Please go line by line through the material and copy each one containing the word "your".
(Records to process Opens)
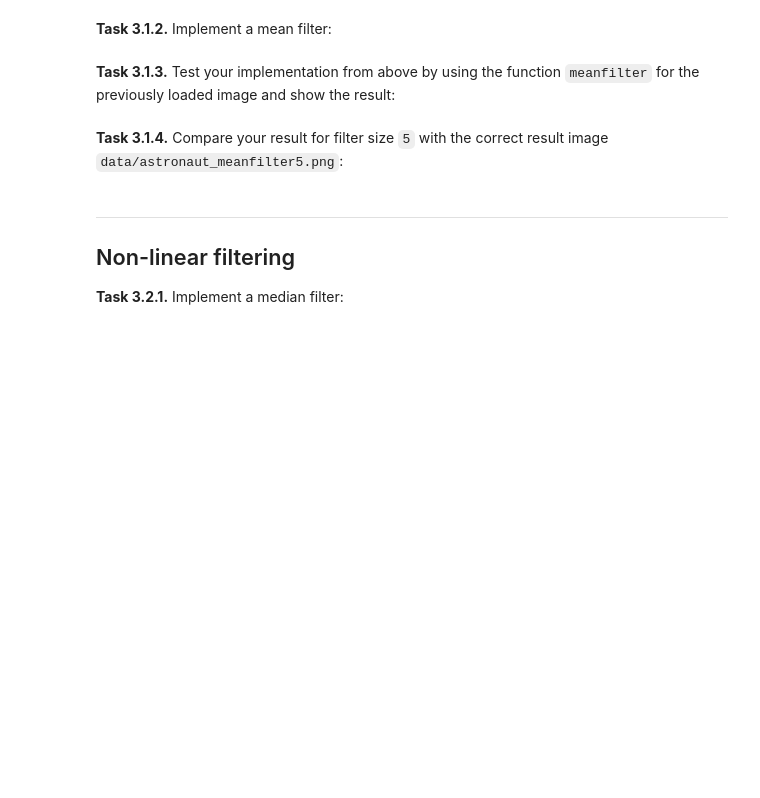
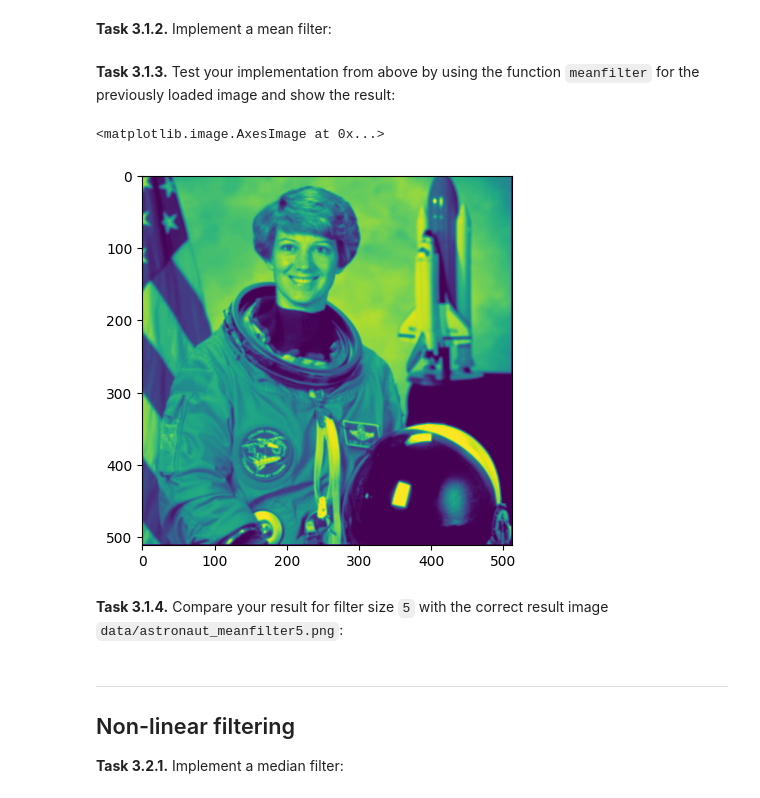
Before and after one commit to annika-st/mobi-fs3-python, a Jupyter notebook: task3.ipynb, the cells around one changed output. Drawn from its saved outputs; the diff is of its cells as text; code cells hidden in the pictures; blank space fills up the shorter version.

```diff
--- a/task3.ipynb
+++ b/task3.ipynb
@@ -10,6 +10,8 @@ import matplotlib.pyplot as plt
 
 **<a id="#">Task 3.1.1.</a>** Load the image `data/astronaut.png` and show it:
 # %%
-balls = plt.imread("data/astronaut.png")
-plt.imshow(balls)
+astro = plt.imread("data/astronaut.png")
+plt.imshow(astro)
+
+astro.shape
 # %% [output]
@@ -18,18 +20,27 @@ plt.imshow(balls)
 # %% [markdown]
 **<a id="#">Task 3.1.2.</a>** Implement a mean filter:
 # %%
-def meanfilter(img, size):
-    result = numpy.zeros(img.shape)
+def meanfilter(astro, size):
+    result = numpy.zeros(astro.shape)
     n = (size - 1) // 2
-    for p in numpy.ndindex(img.shape):
+    for p in numpy.ndindex(astro.shape):
         neighborhood_sum = 0
-        for q in numpy.ndindex(size, size):
-            # write your code here
-        # ...
+        if n <= p[0] < astro.shape[0]-n  and n <= p[1]<astro.shape[1]-n:
+            for q in numpy.ndindex(size, size):
+                neighborhood_sum = astro[p[0] + q[0]-n, p[1] + q[1]- n] + neighborhood_sum
+            mean = neighborhood_sum/size**2
+            result[p]= mean
     # write your code here
     return result
 # %% [markdown]
 **<a id="#">Task 3.1.3.</a>** Test your implementation from above by using the function `meanfilter` for the previously loaded image and show the result:
+# %%
+image=meanfilter(astro, 3)
+
+plt.imshow(image)
+# %% [output]
+<matplotlib.image.AxesImage at 0x...>
+[figure, added]
 # %% [markdown]
 **<a id="#">Task 3.1.4.</a>** Compare your result for filter size `5` with the correct result image `data/astronaut_meanfilter5.png`:
 # %% [markdown]
```
Also changed, not shown: parts of 1 cell of this notebook.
(Records to process Closes)
The completed task
-            # write your code here
     # write your code here
 **<a id="#">Task 3.1.3.</a>** Test your implementation from above by using the function `meanfilter` for the previously loaded image and show the result:
 **<a id="#">Task 3.1.4.</a>** Compare your result for filter size `5` with the correct result image `data/astronaut_meanfilter5.png`:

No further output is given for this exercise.